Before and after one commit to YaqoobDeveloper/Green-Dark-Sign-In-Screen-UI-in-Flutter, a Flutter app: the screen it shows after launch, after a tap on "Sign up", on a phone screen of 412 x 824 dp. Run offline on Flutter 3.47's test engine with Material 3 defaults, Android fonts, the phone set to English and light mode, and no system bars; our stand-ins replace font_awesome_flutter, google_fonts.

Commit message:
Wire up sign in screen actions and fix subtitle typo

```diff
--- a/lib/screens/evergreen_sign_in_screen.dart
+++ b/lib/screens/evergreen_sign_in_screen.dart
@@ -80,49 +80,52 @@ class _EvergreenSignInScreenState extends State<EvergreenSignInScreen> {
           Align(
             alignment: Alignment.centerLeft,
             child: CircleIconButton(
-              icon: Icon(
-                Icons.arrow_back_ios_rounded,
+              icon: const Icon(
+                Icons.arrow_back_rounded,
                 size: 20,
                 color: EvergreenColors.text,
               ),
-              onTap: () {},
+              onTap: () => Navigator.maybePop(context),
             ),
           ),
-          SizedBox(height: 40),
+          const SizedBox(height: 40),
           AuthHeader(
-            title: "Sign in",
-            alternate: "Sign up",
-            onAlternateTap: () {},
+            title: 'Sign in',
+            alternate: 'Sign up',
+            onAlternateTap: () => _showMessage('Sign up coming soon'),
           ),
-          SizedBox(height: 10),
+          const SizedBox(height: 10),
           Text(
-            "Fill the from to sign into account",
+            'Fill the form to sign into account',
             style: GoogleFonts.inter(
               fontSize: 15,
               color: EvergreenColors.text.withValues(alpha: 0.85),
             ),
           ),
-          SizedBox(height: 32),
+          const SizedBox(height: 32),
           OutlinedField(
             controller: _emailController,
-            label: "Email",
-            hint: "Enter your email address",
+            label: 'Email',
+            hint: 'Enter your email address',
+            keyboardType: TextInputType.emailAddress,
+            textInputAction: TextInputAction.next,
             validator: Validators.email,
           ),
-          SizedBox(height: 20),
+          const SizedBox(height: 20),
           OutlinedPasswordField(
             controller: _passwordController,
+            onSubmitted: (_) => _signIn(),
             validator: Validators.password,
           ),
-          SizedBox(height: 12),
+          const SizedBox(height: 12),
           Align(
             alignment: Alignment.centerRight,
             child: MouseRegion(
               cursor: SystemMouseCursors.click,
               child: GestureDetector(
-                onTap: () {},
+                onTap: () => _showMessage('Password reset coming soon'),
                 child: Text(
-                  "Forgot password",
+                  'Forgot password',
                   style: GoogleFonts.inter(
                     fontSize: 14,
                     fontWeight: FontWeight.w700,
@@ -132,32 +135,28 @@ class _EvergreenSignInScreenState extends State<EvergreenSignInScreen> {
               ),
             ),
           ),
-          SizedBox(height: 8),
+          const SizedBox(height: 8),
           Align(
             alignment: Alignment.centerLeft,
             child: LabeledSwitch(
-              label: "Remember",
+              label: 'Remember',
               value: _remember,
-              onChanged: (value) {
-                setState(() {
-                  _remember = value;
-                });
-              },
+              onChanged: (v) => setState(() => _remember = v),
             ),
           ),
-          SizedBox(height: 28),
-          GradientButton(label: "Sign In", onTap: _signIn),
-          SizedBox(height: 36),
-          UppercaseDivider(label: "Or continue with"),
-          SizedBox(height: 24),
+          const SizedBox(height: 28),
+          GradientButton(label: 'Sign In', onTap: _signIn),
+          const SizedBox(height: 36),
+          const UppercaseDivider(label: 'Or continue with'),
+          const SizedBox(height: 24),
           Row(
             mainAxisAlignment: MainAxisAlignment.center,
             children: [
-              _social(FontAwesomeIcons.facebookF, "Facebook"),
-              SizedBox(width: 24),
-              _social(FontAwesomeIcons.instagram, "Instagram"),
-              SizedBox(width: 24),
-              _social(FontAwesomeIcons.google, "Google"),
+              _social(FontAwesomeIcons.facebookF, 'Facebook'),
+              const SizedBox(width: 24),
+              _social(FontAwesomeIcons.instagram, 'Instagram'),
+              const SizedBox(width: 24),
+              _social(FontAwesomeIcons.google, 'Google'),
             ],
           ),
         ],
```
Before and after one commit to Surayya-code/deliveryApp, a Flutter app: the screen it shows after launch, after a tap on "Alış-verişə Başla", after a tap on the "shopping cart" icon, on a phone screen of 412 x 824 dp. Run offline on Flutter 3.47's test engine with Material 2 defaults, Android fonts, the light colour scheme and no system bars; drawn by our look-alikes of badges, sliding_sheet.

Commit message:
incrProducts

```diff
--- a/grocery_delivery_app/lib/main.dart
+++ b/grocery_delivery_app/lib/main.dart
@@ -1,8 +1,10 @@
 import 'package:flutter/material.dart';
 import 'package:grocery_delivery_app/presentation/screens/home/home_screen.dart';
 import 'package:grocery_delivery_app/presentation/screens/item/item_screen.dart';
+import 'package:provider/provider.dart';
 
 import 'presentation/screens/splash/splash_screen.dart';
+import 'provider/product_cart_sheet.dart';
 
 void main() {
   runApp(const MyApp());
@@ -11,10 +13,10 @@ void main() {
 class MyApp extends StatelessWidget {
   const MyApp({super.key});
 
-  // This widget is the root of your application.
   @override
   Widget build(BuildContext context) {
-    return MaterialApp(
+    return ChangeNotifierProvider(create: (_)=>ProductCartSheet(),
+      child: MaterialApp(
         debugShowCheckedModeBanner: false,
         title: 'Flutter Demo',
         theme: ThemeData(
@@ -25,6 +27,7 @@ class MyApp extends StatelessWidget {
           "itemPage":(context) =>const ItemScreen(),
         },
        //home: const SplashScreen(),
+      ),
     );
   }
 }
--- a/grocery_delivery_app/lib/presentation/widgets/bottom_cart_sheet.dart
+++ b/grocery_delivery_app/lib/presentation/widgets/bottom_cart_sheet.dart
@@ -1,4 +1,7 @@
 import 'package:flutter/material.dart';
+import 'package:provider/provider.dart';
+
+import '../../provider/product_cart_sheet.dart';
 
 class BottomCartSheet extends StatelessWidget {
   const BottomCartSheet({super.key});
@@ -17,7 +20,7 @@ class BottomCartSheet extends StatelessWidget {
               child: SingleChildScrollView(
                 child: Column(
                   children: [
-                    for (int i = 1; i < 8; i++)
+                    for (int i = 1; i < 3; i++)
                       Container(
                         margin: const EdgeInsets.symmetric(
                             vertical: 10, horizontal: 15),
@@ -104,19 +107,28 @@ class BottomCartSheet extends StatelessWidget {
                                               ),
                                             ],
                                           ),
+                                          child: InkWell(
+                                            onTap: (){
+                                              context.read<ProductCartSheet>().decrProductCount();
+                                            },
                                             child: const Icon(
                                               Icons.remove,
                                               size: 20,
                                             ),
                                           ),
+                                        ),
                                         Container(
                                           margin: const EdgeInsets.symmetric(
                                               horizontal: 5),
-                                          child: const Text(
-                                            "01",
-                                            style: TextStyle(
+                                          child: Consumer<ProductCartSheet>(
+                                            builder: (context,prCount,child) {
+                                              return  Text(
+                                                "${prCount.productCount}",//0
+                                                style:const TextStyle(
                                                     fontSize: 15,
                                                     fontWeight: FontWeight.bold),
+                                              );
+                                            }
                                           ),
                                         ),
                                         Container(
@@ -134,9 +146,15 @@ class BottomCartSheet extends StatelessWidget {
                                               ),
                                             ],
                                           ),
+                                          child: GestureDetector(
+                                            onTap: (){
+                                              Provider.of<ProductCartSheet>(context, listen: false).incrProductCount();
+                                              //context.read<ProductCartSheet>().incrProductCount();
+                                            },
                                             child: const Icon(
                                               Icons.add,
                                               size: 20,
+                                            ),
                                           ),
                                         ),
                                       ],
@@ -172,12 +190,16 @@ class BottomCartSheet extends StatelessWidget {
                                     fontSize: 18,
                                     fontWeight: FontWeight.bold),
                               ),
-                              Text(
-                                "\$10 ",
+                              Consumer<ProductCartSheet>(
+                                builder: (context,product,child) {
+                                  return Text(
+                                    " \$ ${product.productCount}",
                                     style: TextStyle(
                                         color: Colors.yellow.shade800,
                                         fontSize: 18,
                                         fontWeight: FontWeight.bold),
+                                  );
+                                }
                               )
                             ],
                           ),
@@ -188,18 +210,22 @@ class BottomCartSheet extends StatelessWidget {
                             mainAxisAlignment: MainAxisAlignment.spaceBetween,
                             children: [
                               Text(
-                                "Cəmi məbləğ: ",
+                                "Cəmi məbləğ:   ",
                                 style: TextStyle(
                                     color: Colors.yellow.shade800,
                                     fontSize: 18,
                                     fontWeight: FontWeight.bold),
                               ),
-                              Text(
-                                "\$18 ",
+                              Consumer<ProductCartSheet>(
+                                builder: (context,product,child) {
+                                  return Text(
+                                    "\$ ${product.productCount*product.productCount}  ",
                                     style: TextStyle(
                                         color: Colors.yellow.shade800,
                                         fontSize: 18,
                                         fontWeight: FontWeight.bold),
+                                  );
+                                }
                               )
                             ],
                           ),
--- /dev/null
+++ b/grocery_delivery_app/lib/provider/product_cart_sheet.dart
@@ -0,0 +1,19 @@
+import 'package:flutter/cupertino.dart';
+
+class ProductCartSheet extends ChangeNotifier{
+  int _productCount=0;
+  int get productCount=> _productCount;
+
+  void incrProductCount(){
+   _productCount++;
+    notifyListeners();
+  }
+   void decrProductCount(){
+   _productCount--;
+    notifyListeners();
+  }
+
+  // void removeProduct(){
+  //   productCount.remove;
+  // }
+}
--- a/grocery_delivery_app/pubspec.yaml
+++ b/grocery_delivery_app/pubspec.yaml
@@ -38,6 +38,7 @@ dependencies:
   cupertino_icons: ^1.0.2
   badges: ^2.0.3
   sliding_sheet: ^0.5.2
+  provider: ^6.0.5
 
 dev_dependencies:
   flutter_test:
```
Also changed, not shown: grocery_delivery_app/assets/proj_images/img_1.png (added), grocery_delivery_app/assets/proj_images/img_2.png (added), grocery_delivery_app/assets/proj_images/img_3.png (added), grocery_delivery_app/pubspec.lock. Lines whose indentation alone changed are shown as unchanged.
===============
PROBLEM DESCRIPTION –
Pull each line containing the word "false" out of the data above.

TASK RESULT –
         debugShowCheckedModeBanner: false,
+                                              Provider.of<ProductCartSheet>(context, listen: false).incrProductCount();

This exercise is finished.